Task brief.
Whenever a line in this data holds the word "predict", report that line in full.

====================

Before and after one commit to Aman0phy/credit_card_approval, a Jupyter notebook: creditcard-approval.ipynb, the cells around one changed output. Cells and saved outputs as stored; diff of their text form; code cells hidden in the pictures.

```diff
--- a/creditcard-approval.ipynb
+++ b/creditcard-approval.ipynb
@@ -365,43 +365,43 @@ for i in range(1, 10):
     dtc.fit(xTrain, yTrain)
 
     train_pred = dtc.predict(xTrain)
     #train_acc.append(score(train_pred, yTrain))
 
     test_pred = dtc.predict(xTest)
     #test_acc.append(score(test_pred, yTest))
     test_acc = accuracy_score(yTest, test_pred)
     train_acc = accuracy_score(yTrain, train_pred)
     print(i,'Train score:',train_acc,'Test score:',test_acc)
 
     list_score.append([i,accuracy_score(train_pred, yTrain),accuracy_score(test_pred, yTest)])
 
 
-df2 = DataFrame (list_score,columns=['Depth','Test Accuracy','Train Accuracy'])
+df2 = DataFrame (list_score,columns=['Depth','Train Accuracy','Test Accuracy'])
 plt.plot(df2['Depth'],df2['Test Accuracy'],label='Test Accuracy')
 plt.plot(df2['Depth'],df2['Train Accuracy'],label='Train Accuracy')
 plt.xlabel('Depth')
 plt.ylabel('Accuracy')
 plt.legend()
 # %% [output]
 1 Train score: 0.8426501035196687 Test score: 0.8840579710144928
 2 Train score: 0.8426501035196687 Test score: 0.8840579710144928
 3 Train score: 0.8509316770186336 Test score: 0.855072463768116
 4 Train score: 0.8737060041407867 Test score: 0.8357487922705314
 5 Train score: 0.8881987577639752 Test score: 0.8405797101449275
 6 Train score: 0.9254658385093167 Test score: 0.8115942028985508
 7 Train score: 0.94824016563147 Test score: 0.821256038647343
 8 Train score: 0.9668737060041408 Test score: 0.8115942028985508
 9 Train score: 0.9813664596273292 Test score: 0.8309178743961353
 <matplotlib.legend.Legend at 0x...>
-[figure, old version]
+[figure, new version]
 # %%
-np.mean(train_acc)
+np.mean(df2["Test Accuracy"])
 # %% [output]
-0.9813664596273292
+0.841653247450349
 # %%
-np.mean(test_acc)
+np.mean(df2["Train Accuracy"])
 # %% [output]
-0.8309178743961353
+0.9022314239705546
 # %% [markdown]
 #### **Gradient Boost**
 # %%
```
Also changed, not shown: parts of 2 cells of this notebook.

====================

Output.
     train_pred = dtc.predict(xTrain)
     test_pred = dtc.predict(xTest)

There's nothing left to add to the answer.